- September 27, 2017
- Posted by: Mark Gibson
- Category: Customer Experience, Innovation, Marketing
A friend of mine relayed a story that should serve as a cautionary tale to anyone operating a service business and trying to create loyalty.
This friend uses two of the dominant hotel chains and has Gold status with both. Recently, she received word that she had been “promoted” to what we will call Titanium status at one of the chains, with several additional benefits, including extra loyalty points for each hotel stay. She immediately began giving that brand preferential treatment, booking the majority of her stays there. This was exciting! A free vacation that much sooner!
So imagine her confusion when she received her next monthly statement and saw NO points accrued for four stays in the past 30 days. When she contacted the call center, the well trained representative explained that “the statement was in fact accurate, because guests are not permitted to receive loyalty credit for 2 hotel stays on the same night.” My friend tried to reason with the representative that other family members were traveling separately from her and staying in different cities. But of course the one hotel room per night policy triumphed! My disappointed and slightly angry friend received no credit for those 4 hotel stays.
So what did she do? Now that she knows the rules, she is forced to put her family up in the competing brand’s property in order to receive “loyalty points.” And she has a bit of a sour taste in her mouth for losing credit for those four nights. Which translates to shifting 50% of her spend back to Brand X.
What was the impact on the hotel? A less happy less loyal client and thousands of dollars of lost revenue annually. Which translates into at least a $20,000 reduction in lifetime value from this very valuable client. All because of a misguided (and misnamed) “loyalty program” policy.

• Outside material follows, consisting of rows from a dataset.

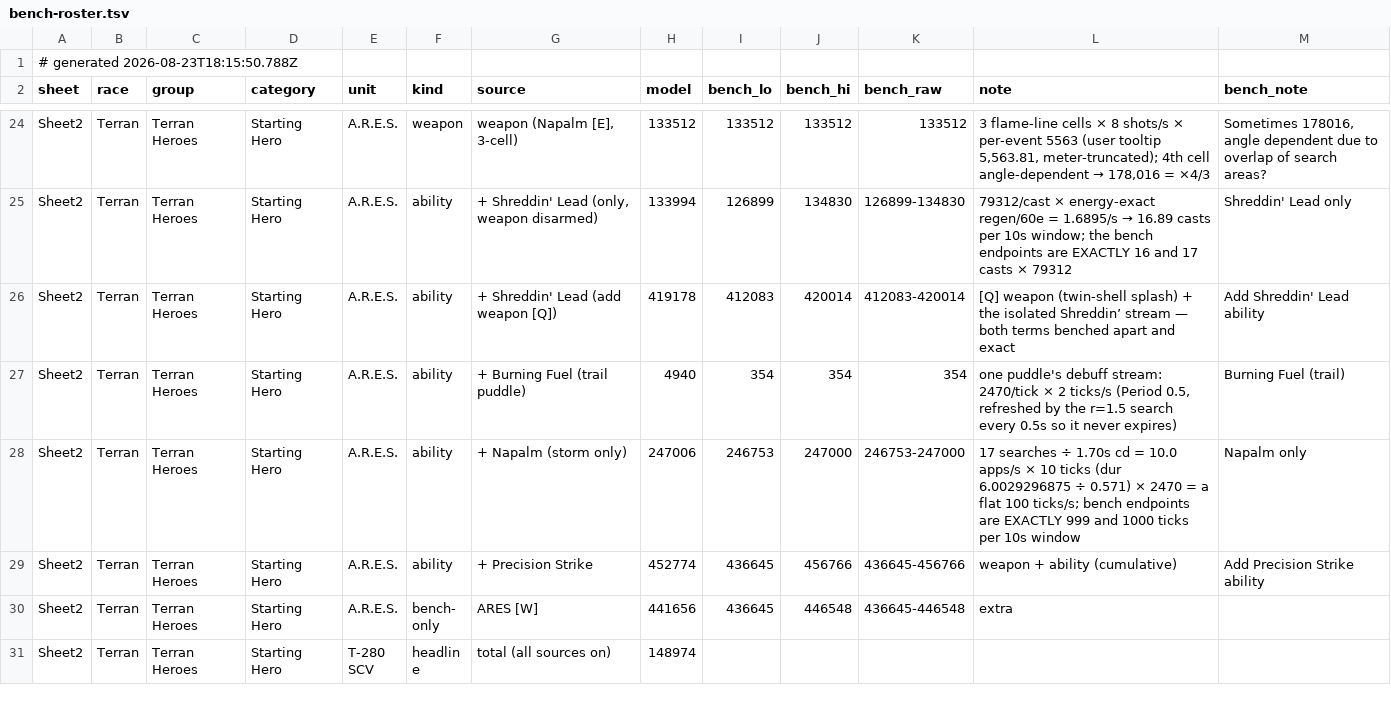
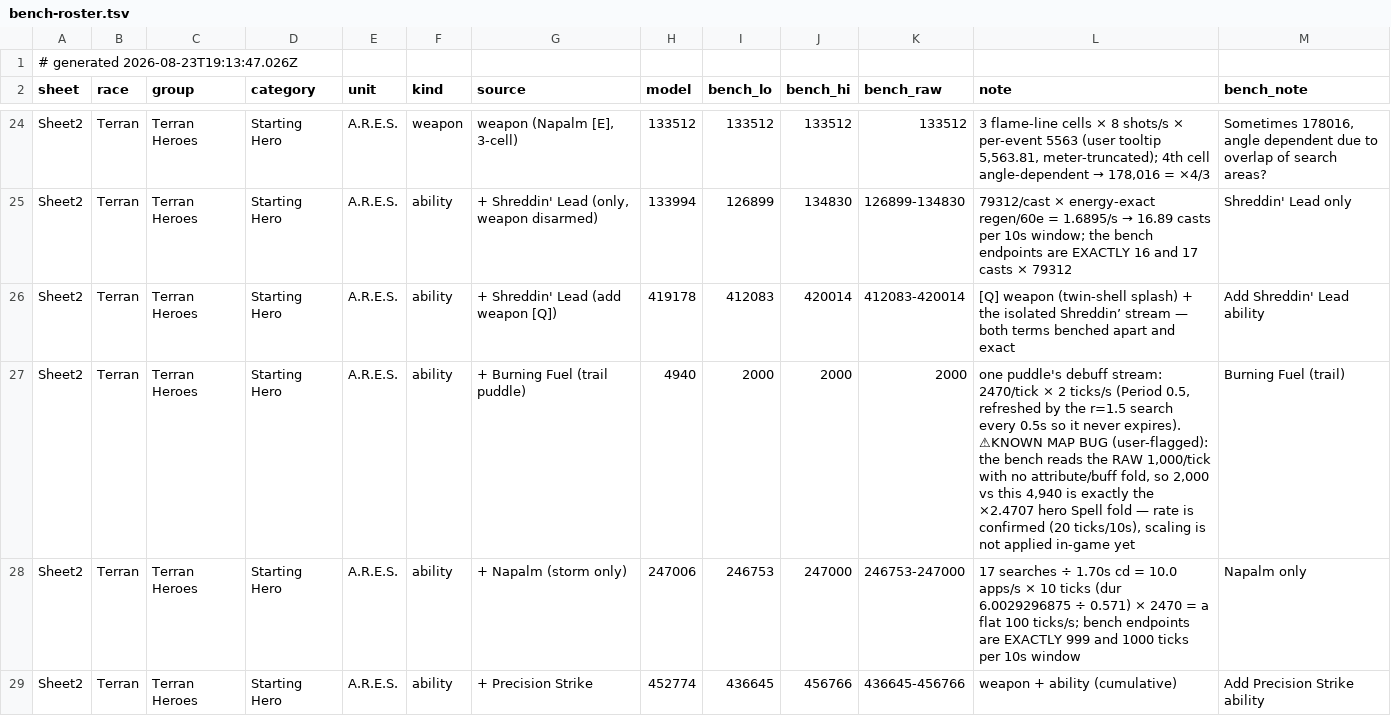
Before and after one commit to thedrusus/sfe5, a TSV file: site/data/bench-roster.tsv, drawn as a sheet; only a part is shown, gaps mark what is left out; the shorter side is filled out with more unchanged rows.

```diff
--- a/site/data/bench-roster.tsv
+++ b/site/data/bench-roster.tsv
@@ -1,2 +1,2 @@
-# generated 2026-08-23T18:15:50.788Z
+# generated 2026-08-23T19:13:47.026Z
 sheet	race	group	category	unit	kind	source	model	bench_lo	bench_hi	bench_raw	note	bench_note
@@ -26,3 +26,3 @@ Sheet2	Terran	Terran Heroes	Starting Hero	A.R.E.S.	ability	+ Shreddin' Lead (onl
 Sheet2	Terran	Terran Heroes	Starting Hero	A.R.E.S.	ability	+ Shreddin' Lead (add weapon [Q])	419178	412083	420014	412083-420014	[Q] weapon (twin-shell splash) + the isolated Shreddin’ stream — both terms benched apart and exact	Add Shreddin' Lead ability
-Sheet2	Terran	Terran Heroes	Starting Hero	A.R.E.S.	ability	+ Burning Fuel (trail puddle)	4940	354	354	354	one puddle's debuff stream: 2470/tick × 2 ticks/s (Period 0.5, refreshed by the r=1.5 search every 0.5s so it never expires)	Burning Fuel (trail)
+Sheet2	Terran	Terran Heroes	Starting Hero	A.R.E.S.	ability	+ Burning Fuel (trail puddle)	4940	2000	2000	2000	one puddle's debuff stream: 2470/tick × 2 ticks/s (Period 0.5, refreshed by the r=1.5 search every 0.5s so it never expires). ⚠KNOWN MAP BUG (user-flagged): the bench reads the RAW 1,000/tick with no attribute/buff fold, so 2,000 vs this 4,940 is exactly the ×2.4707 hero Spell fold — rate is confirmed (20 ticks/10s), scaling is not applied in-game yet	Burning Fuel (trail)
 Sheet2	Terran	Terran Heroes	Starting Hero	A.R.E.S.	ability	+ Napalm (storm only)	247006	246753	247000	246753-247000	17 searches ÷ 1.70s cd = 10.0 apps/s × 10 ticks (dur 6.0029296875 ÷ 0.571) × 2470 = a flat 100 ticks/s; bench endpoints are EXACTLY 999 and 1000 ticks per 10s window	Napalm only
```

Finally, what is the lesson for the rest of us? Be extremely careful when designing programs, policies, rules, or fees for your best clients! Don’t rely solely on business managers and product or program managers to design your rules and policies. They are often too close to the situation, and it’s very difficult for them to view the situation from your client’s perspective. Follow the lead of service champions like Ritz Carlton and Southwest Airlines and engage your best clients in designing the products and programs you intend them to use!